Abstract: Results are presented from a study on the perceptions of selected print journalists from the city of Vadodara and Ahmedabad regarding the future of Indian newspapers in the year , including the challenges that the newspaper industry will face. Also presented are the suggestions of the respondents to help newspapers survive in the future.
The newspaper of the future. Maury M. Breecher. Soon, experts say, your local paper won't be printed on ashio-midori.comng to a "mediamorphosis" in which newspapers are recreating themselves on the Internet, mass communication analysts have shown that online dailies are not only proliferating but gaining independence.

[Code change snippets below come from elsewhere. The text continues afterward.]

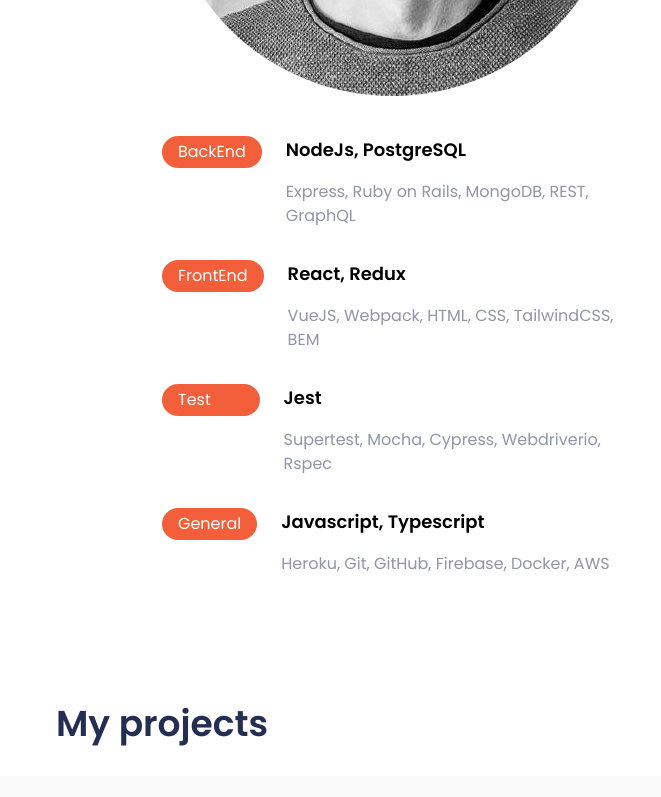
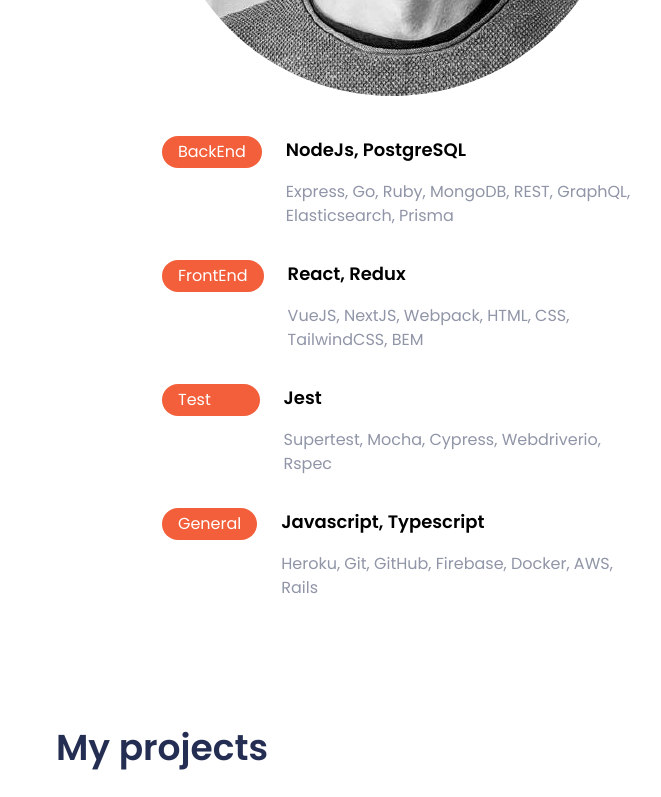
Before and after one commit to tarcea/parallax, a website: page index.html in a window 1280 px wide. Shown: the part 496-1293 px from the top of the page, 478-1139 px from the left. Drawn offline with nearby package versions, Linux system fonts and the light colour scheme.

Commit message:
skills updated

```diff
--- a/index.html
+++ b/index.html
@@ -288,7 +288,7 @@
                 NodeJs, PostgreSQL
               </h3>
               <p class="text-darkGrayishBlue">
-                Express, Ruby on Rails, MongoDB, REST, GraphQL
+                Express, Go, Ruby, MongoDB, REST, GraphQL, Elasticsearch, Prisma
               </p>
             </div>
           </div>
@@ -314,7 +314,7 @@
                 React, Redux
               </h3>
               <p class="text-darkGrayishBlue">
-                VueJS, Webpack, HTML, CSS, TailwindCSS, BEM
+                VueJS, NextJS, Webpack, HTML, CSS, TailwindCSS, BEM
               </p>
             </div>
           </div>
@@ -362,7 +362,7 @@
                 Javascript, Typescript
               </h3>
               <p class="text-darkGrayishBlue">
-                Heroku, Git, GitHub, Firebase, Docker, AWS
+                Heroku, Git, GitHub, Firebase, Docker, AWS, Rails
               </p>
             </div>
           </div>
```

About Pew Research Center Pew Research Center is a nonpartisan fact tank that informs the public about the issues, attitudes and trends shaping the world. It conducts public opinion polling, demographic research, media content analysis and other empirical social science research.
Follow all of ScienceDaily's latest research news and top science headlines! Future electronic components to be printed like newspapers Date: July 19,